Earlier this week the Meltemi dealt us a harsh blow by tearing up our jib in 35 knot wimds and forcing us to abandon our crossing from Syros to Kythnos. After U-turning to Syros for sail repairs and to regain confidence, we left again on Thursday for Round 2 with the Meltemi. Almost all the other boats stayed in the harbor that day because the forecast was intimidating, but we were in no mood to sit around the harbor again – it was time to settle things with the Meltemi. The battle was a doozy and the Meltemi threw down everything she had starting with winds in the low 20’s, but continuing to build until we found ourselves in the discomfort of 35 knots of wind again. With safety harnesses on, storm jib up, and mainsail fully reefed, the wind continued to build but we continued fearlessly…. actually we were crapping our pants, but we continued on anyway. This angered the Meltemi so she kicked it up to 40 knots, then 43 (which, for you yachties, is a force 9 wind). Although we felt we had too much sail for winds that high, we were able to spill wind from the mainsail and just hang on tight while the boat plowed through the waves at over 13 knots. It was a huge relief to enter the shelter of Kythnos when the seas calmed down, then the Meltemi finally conceded defeat.
Kythnos is an island that really appears to be struggling from the economic problems here.
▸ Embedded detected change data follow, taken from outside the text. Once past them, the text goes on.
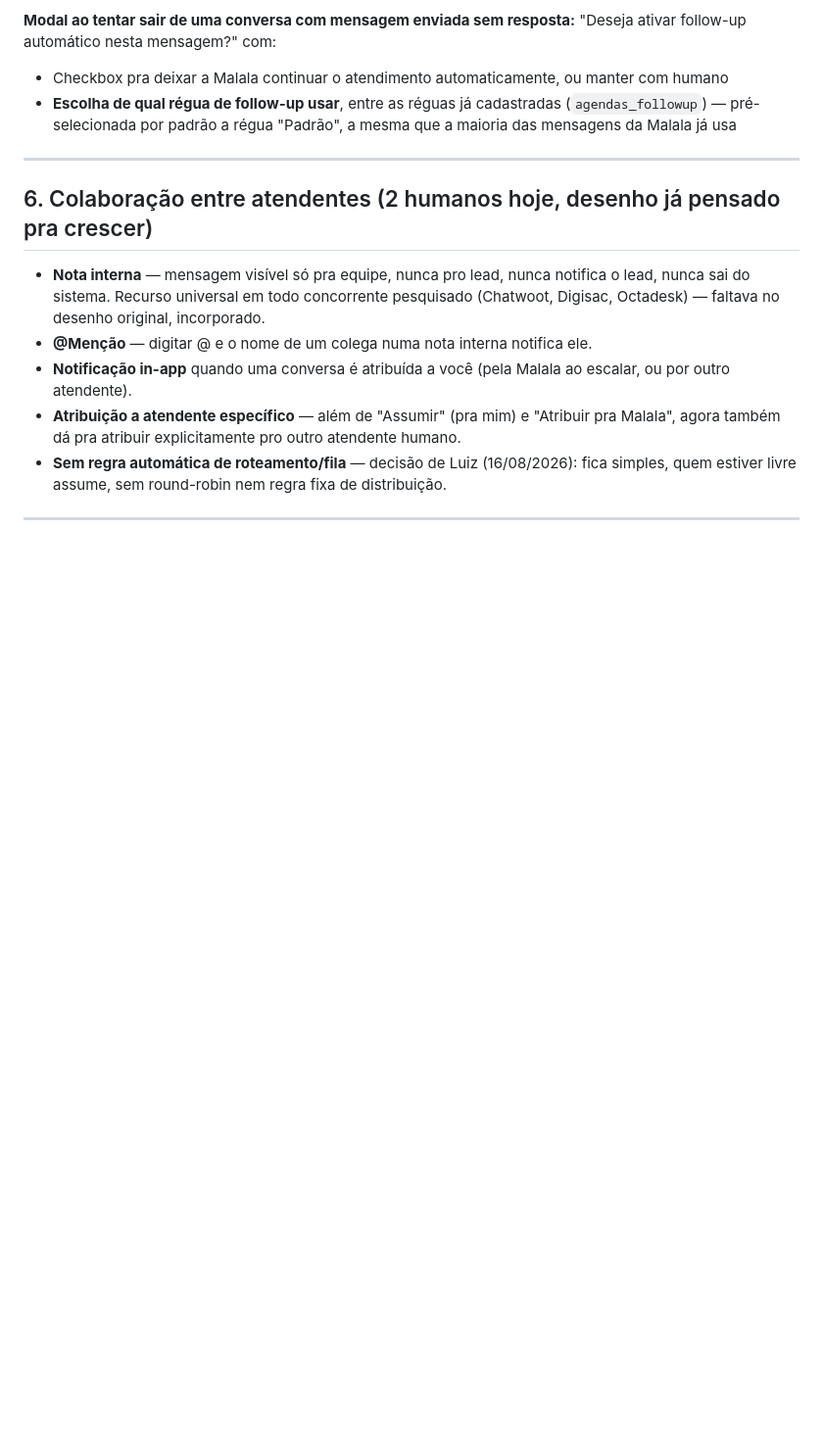
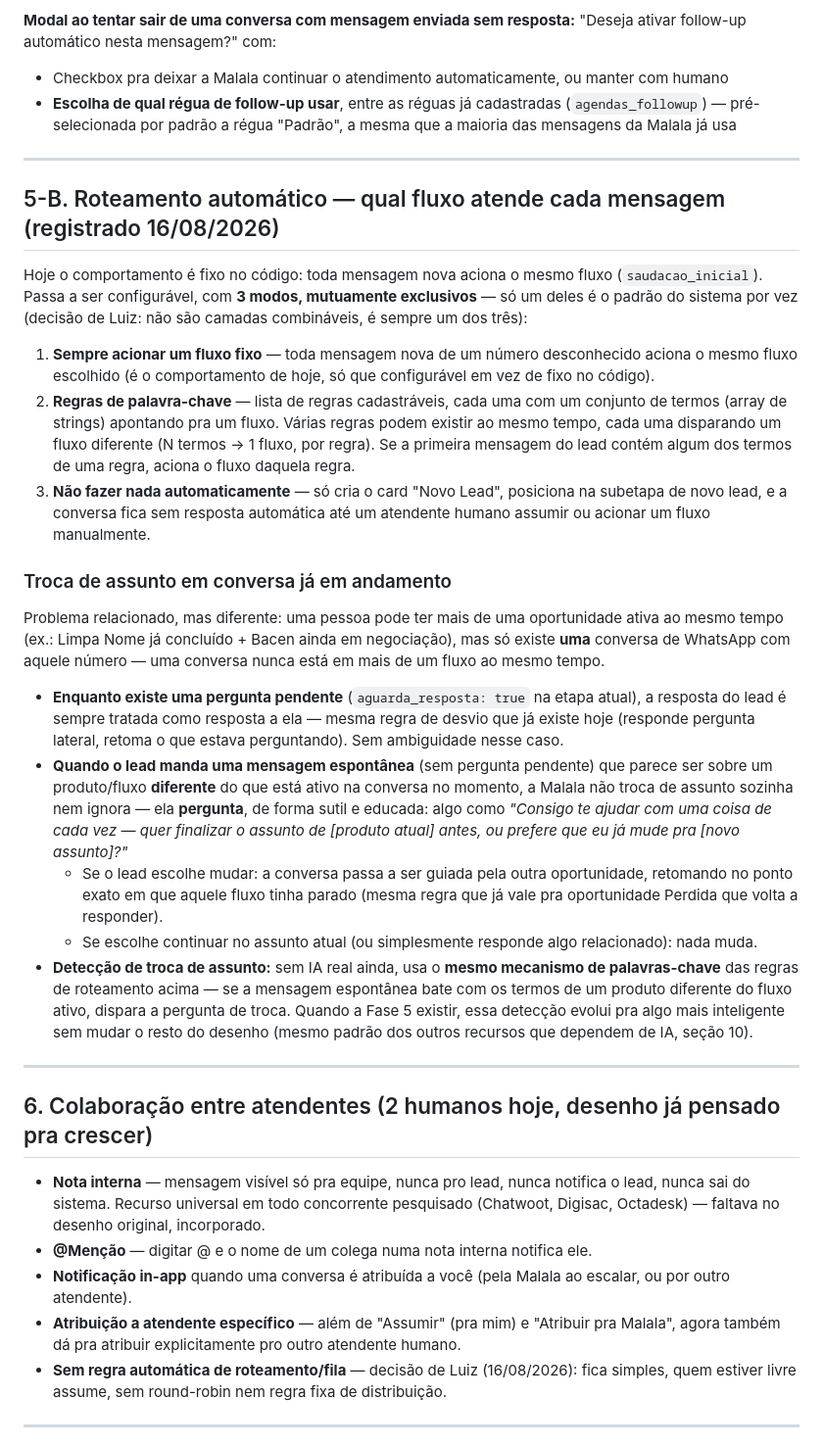
Before and after one commit to contatoarrudacred/hub-arruda, a Markdown page: docs/TELA_ATENDIMENTO_ARRUDACRED.md, the part around one of its changes. Shown at 98% size. Drawn GitHub-style; blank space fills up the shorter version.

```diff
--- a/docs/TELA_ATENDIMENTO_ARRUDACRED.md
+++ b/docs/TELA_ATENDIMENTO_ARRUDACRED.md
@@ -85,6 +85,26 @@
 
 ---
 
+## 5-B. Roteamento automático — qual fluxo atende cada mensagem (registrado 16/08/2026)
+
+Hoje o comportamento é fixo no código: toda mensagem nova aciona o mesmo fluxo (`saudacao_inicial`). Passa a ser configurável, com **3 modos, mutuamente exclusivos** — só um deles é o padrão do sistema por vez (decisão de Luiz: não são camadas combináveis, é sempre um dos três):
+
+1. **Sempre acionar um fluxo fixo** — toda mensagem nova de um número desconhecido aciona o mesmo fluxo escolhido (é o comportamento de hoje, só que configurável em vez de fixo no código).
+2. **Regras de palavra-chave** — lista de regras cadastráveis, cada uma com um conjunto de termos (array de strings) apontando pra um fluxo. Várias regras podem existir ao mesmo tempo, cada uma disparando um fluxo diferente (N termos → 1 fluxo, por regra). Se a primeira mensagem do lead contém algum dos termos de uma regra, aciona o fluxo daquela regra.
+3. **Não fazer nada automaticamente** — só cria o card "Novo Lead", posiciona na subetapa de novo lead, e a conversa fica sem resposta automática até um atendente humano assumir ou acionar um fluxo manualmente.
+
+### Troca de assunto em conversa já em andamento
+
+Problema relacionado, mas diferente: uma pessoa pode ter mais de uma oportunidade ativa ao mesmo tempo (ex.: Limpa Nome já concluído + Bacen ainda em negociação), mas só existe **uma** conversa de WhatsApp com aquele número — uma conversa nunca está em mais de um fluxo ao mesmo tempo.
+
+- **Enquanto existe uma pergunta pendente** (`aguarda_resposta: true` na etapa atual), a resposta do lead é sempre tratada como resposta a ela — mesma regra de desvio que já existe hoje (responde pergunta lateral, retoma o que estava perguntando). Sem ambiguidade nesse caso.
+- **Quando o lead manda uma mensagem espontânea** (sem pergunta pendente) que parece ser sobre um produto/fluxo **diferente** do que está ativo na conversa no momento, a Malala não troca de assunto sozinha nem ignora — ela **pergunta**, de forma sutil e educada: algo como *"Consigo te ajudar com uma coisa de cada vez — quer finalizar o assunto de [produto atual] antes, ou prefere que eu já mude pra [novo assunto]?"*
+  - Se o lead escolhe mudar: a conversa passa a ser guiada pela outra oportunidade, retomando no ponto exato em que aquele fluxo tinha parado (mesma regra que já vale pra oportunidade Perdida que volta a responder).
+  - Se escolhe continuar no assunto atual (ou simplesmente responde algo relacionado): nada muda.
+- **Detecção de troca de assunto:** sem IA real ainda, usa o **mesmo mecanismo de palavras-chave** das regras de roteamento acima — se a mensagem espontânea bate com os termos de um produto diferente do fluxo ativo, dispara a pergunta de troca. Quando a Fase 5 existir, essa detecção evolui pra algo mais inteligente sem mudar o resto do desenho (mesmo padrão dos outros recursos que dependem de IA, seção 10).
+
+---
+
 ## 6. Colaboração entre atendentes (2 humanos hoje, desenho já pensado pra crescer)
 
 - **Nota interna** — mensagem visível só pra equipe, nunca pro lead, nunca notifica o lead, nunca sai do sistema. Recurso universal em todo concorrente pesquisado (Chatwoot, Digisac, Octadesk) — faltava no desenho original, incorporado.
```
Also changed, not shown: other parts of docs/TELA_ATENDIMENTO_ARRUDACRED.md (+8 -2 lines), docs/PLANO_MESTRE_SISTEMA_ARRUDACRED.md (+7 -3 lines).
The island has around 10 gorgeous bays with little beachfront restaurants, taverns, and beach bars. What’s so unusual is that there’s literally nobody to be found anywhere – little ghost towns in the middle of paradise.
With the new confidence that goes along with beating the Meltemi we set sail from Kythnos early yesterday morning and headed to Poros around 45 miles further west. We literally sailed out of the Meltemi as winds dropped from 25 knots in the morning to around 0 knots by the time we neared Poros. We’re already telling other sailors here we want the Meltemi back (but only because it makes us look cool).
This morning we headed south toward Hydra just 10 miles away, where Benji’s ferry sadly departs from tomorrow morning. As we get ready to hop in the dinghy for Benji’s last night out, we’re faced with the big decision of whether we head south tomorrow for the southern tip of Greece, or go north towards the Corinth Canal (a short cut on the way to Croatia that would save us around 2 days of sailing). We’re behind schedule and should be getting to Croatia already, so one way or another the progress west needs to accelerate.